Abilene and Smoky Valley Railroad
The longhorns being herded onto a train car behind the huffing steam locomotive of the Abilene and Smoky Valley Railroad were lucky. They’re for show and won’t end up at a packing plant. We boarded a passenger car and soon the locomotive pulled us a few miles through the Kansas countryside and back again. Our engineers were a retired physician and a retired minister. As we rocked along the tracks, our conductor, a retired Kansas State University professor quipped, “You’re in good hands.”
For years the engine stood idle on display until a group of Abilene volunteers began the long process of restoring it into working condition. Today it’s one of the few operating steam engines in the country.
Visitors are welcome to ride the rails. The train occasionally features dinner, and sweet roll and coffee trips.
The Greyhound Hall of Fame and Museum
Across the street from the Eisenhower Library is a museum paying tribute to greyhounds, their history, and racing. Coursing dogs go back at least 4,000 years in Egypt. Bred to be fleet, they were used to run down prey. That’s most effective in wide-open terrain where the dogs can see and run great distances. Kansas is perfect for that and was once an epicenter of coursing dogs. Today, greyhound racing has nearly vanished from America but the museum tells a fascinating history of dogs and racing. Admission is free.
Dickinson County Heritage Center
Over the years we’ve visited local history museums scattered about the country. Normally they’re a jumble of somewhat unorganized artifacts pulled from area attics.
Not the Dickinson County Heritage Center. Well organized, clean and brightly lit, it tells the county’s story from prehistory to the development of modern innovation. We learned that C.L. Brown’s company, based in Abilene, was an early telephone pioneer that eventually became Sprint. C.W. Parker’s company was a carnival innovator best known for its finely crafted carousels. We enjoyed a ride on the oldest known Parker Carousel.
Amazingly, it can still be powered by a wood-fired boiler.
After two days visiting Abilene’s historic museums and demonstrations, we understood why Dwight Eisenhower was proud of his town. Volunteers make modern Abilene a great place to visit. They plan and operate the railroad, Old Town and Heritage Center. In good Western form they “corral” other small businesses into sharing their products and stories. This cooperative effort has garnered Abilene accolades — Favorite Small town, Friendliest Small town, Destination of the Year and Best Historic Small Town.
We capped off our visit with a stop at the Central Kansas Free Fair on the west side of town. It’s bigger than most county fairs and smaller than state fairs. We walked the Midway, saw show cattle, horses, sheep, chickens and rabbits on display and munched hot dogs. Admission and parking are free, but there are fees for special events.
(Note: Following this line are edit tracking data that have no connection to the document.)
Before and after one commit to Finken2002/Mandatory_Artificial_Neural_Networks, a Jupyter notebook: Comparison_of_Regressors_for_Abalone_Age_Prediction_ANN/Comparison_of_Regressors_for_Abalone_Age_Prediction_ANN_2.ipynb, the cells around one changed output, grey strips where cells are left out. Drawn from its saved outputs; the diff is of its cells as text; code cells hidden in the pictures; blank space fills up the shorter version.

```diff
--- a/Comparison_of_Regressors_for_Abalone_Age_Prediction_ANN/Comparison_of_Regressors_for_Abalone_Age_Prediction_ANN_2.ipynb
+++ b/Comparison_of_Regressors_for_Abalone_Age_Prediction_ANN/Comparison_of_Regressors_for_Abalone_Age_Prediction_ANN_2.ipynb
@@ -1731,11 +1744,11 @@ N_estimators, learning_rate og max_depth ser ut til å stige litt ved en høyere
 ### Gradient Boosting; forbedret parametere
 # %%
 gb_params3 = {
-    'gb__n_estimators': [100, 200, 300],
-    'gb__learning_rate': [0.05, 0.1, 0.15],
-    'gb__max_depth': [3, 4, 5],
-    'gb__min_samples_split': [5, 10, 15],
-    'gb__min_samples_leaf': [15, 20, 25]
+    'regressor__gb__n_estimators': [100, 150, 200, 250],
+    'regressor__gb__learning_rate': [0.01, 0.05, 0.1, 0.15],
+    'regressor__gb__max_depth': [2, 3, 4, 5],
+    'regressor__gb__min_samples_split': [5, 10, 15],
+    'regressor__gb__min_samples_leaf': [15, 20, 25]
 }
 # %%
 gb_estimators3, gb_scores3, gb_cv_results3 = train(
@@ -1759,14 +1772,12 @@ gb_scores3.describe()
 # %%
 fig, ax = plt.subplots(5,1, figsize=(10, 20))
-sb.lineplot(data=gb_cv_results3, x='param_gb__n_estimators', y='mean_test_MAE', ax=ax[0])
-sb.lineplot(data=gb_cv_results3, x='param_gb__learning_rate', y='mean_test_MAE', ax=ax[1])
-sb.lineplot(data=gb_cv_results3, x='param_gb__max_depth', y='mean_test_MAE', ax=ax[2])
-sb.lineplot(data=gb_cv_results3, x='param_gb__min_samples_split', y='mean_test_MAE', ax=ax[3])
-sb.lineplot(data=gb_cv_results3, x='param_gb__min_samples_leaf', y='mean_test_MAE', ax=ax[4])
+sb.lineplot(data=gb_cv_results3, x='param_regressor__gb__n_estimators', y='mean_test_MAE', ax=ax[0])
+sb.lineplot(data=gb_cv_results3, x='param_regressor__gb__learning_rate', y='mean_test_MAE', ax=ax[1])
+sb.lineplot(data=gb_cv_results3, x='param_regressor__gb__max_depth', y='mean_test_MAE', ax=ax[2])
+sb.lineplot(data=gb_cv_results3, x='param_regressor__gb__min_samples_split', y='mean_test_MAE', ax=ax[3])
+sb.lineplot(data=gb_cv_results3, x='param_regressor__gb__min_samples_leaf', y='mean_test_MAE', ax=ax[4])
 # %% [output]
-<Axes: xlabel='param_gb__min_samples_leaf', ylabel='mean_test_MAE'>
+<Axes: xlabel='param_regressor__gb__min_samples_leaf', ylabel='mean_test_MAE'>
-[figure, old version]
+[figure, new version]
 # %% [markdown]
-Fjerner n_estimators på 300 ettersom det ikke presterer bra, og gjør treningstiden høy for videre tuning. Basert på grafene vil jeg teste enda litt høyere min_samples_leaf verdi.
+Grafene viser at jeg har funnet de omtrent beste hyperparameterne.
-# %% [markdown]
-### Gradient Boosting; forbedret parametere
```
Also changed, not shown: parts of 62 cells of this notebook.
We were fortunate The Wild Bill Hickock professional rodeo was at the fair when we visited. Offering $37,500 in prize money for cowboys and cowgirls, it attracts some of the nation’s best riders. We met saddle bronc riders and rodeo queen, Hailey Frederiksen. The rodeo was our capstone activity following two full days in Abilene.
Abilene is about 450 miles from Cedar Rapids and an easy eight-hour drive. We followed Eisenhower’s Interstates 80, 35 and 70 to reach it and took a pleasant shortcut from Cameron, Missouri, to Topeka that avoids Kansas City traffic and tolls.
Driving to Abilene gave us an opportunity to stop in Atchison at Amelia Earhart’s girlhood home, the Kansas capital in Topeka, military museums at Fort Riley, and the Nature Conservancy’s massive Konza Prairie near Manhattan. A side ride through the verdant Flint Hills could be worked into a four- or five-day trip.
For information, contact AbileneKansas.org or travelks.com.